The required output is every record, written out exactly.

[Records from a dataset]
"""
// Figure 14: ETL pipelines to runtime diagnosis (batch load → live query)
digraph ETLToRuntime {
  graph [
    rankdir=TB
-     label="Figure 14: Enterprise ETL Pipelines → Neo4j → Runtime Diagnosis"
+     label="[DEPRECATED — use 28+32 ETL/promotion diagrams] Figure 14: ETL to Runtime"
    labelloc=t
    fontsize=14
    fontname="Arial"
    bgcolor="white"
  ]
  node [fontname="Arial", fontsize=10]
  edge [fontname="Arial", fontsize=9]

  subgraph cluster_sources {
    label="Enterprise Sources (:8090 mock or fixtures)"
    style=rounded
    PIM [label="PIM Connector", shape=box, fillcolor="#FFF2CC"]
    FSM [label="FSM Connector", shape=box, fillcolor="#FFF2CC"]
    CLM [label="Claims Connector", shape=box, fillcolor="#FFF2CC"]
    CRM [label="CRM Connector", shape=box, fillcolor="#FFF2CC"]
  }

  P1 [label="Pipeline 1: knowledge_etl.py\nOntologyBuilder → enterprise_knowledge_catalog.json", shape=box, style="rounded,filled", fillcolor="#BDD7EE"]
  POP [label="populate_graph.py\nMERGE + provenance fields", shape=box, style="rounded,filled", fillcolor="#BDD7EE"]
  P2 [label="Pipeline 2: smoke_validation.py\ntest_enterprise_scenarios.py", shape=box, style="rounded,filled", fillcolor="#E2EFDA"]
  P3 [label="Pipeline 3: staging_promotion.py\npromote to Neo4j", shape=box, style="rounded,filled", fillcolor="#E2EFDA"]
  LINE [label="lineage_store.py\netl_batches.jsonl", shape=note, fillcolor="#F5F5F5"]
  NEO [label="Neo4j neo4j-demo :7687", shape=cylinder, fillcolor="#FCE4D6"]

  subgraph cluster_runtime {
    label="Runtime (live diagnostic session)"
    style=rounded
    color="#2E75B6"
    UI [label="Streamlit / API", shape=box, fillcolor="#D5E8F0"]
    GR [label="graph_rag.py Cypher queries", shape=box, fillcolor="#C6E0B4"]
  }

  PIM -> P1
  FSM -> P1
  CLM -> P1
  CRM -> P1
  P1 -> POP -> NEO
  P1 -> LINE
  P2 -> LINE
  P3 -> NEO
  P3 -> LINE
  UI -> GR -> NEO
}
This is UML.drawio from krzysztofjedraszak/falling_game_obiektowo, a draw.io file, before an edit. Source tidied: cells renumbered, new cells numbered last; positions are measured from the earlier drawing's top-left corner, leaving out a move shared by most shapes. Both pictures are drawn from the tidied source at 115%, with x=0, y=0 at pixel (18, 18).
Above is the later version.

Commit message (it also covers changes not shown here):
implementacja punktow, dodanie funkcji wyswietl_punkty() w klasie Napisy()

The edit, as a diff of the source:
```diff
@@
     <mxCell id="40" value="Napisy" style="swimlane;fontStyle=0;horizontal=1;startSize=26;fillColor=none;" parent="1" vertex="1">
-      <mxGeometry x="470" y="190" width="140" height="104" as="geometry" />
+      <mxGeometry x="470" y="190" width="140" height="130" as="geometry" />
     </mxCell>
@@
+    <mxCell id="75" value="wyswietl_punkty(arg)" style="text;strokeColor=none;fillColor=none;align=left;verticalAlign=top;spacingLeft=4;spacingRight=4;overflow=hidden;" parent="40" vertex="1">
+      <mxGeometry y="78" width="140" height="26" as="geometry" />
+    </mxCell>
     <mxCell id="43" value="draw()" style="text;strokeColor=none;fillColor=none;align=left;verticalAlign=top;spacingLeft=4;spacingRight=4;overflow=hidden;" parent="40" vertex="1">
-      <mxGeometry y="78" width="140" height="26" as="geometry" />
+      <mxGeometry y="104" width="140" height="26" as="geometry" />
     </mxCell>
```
"""
▶ EXERCISE ANSWER
// Figure 14: ETL pipelines to runtime diagnosis (batch load → live query)
digraph ETLToRuntime {
  graph [
    rankdir=TB
-     label="Figure 14: Enterprise ETL Pipelines → Neo4j → Runtime Diagnosis"
+     label="[DEPRECATED — use 28+32 ETL/promotion diagrams] Figure 14: ETL to Runtime"
    labelloc=t
    fontsize=14
    fontname="Arial"
    bgcolor="white"
  ]
  node [fontname="Arial", fontsize=10]
  edge [fontname="Arial", fontsize=9]

  subgraph cluster_sources {
    label="Enterprise Sources (:8090 mock or fixtures)"
    style=rounded
    PIM [label="PIM Connector", shape=box, fillcolor="#FFF2CC"]
    FSM [label="FSM Connector", shape=box, fillcolor="#FFF2CC"]
    CLM [label="Claims Connector", shape=box, fillcolor="#FFF2CC"]
    CRM [label="CRM Connector", shape=box, fillcolor="#FFF2CC"]
  }

  P1 [label="Pipeline 1: knowledge_etl.py\nOntologyBuilder → enterprise_knowledge_catalog.json", shape=box, style="rounded,filled", fillcolor="#BDD7EE"]
  POP [label="populate_graph.py\nMERGE + provenance fields", shape=box, style="rounded,filled", fillcolor="#BDD7EE"]
  P2 [label="Pipeline 2: smoke_validation.py\ntest_enterprise_scenarios.py", shape=box, style="rounded,filled", fillcolor="#E2EFDA"]
  P3 [label="Pipeline 3: staging_promotion.py\npromote to Neo4j", shape=box, style="rounded,filled", fillcolor="#E2EFDA"]
  LINE [label="lineage_store.py\netl_batches.jsonl", shape=note, fillcolor="#F5F5F5"]
  NEO [label="Neo4j neo4j-demo :7687", shape=cylinder, fillcolor="#FCE4D6"]

  subgraph cluster_runtime {
    label="Runtime (live diagnostic session)"
    style=rounded
    color="#2E75B6"
    UI [label="Streamlit / API", shape=box, fillcolor="#D5E8F0"]
    GR [label="graph_rag.py Cypher queries", shape=box, fillcolor="#C6E0B4"]
  }

  PIM -> P1
  FSM -> P1
  CLM -> P1
  CRM -> P1
  P1 -> POP -> NEO
  P1 -> LINE
  P2 -> LINE
  P3 -> NEO
  P3 -> LINE
  UI -> GR -> NEO
}
This is UML.drawio from krzysztofjedraszak/falling_game_obiektowo, a draw.io file, before an edit. Source tidied: cells renumbered, new cells numbered last; positions are measured from the earlier drawing's top-left corner, leaving out a move shared by most shapes. Both pictures are drawn from the tidied source at 115%, with x=0, y=0 at pixel (18, 18).
Above is the later version.

Commit message (it also covers changes not shown here):
implementacja punktow, dodanie funkcji wyswietl_punkty() w klasie Napisy()

The edit, as a diff of the source:
```diff
@@
     <mxCell id="40" value="Napisy" style="swimlane;fontStyle=0;horizontal=1;startSize=26;fillColor=none;" parent="1" vertex="1">
-      <mxGeometry x="470" y="190" width="140" height="104" as="geometry" />
+      <mxGeometry x="470" y="190" width="140" height="130" as="geometry" />
     </mxCell>
@@
+    <mxCell id="75" value="wyswietl_punkty(arg)" style="text;strokeColor=none;fillColor=none;align=left;verticalAlign=top;spacingLeft=4;spacingRight=4;overflow=hidden;" parent="40" vertex="1">
+      <mxGeometry y="78" width="140" height="26" as="geometry" />
+    </mxCell>
     <mxCell id="43" value="draw()" style="text;strokeColor=none;fillColor=none;align=left;verticalAlign=top;spacingLeft=4;spacingRight=4;overflow=hidden;" parent="40" vertex="1">
-      <mxGeometry y="78" width="140" height="26" as="geometry" />
+      <mxGeometry y="104" width="140" height="26" as="geometry" />
     </mxCell>
```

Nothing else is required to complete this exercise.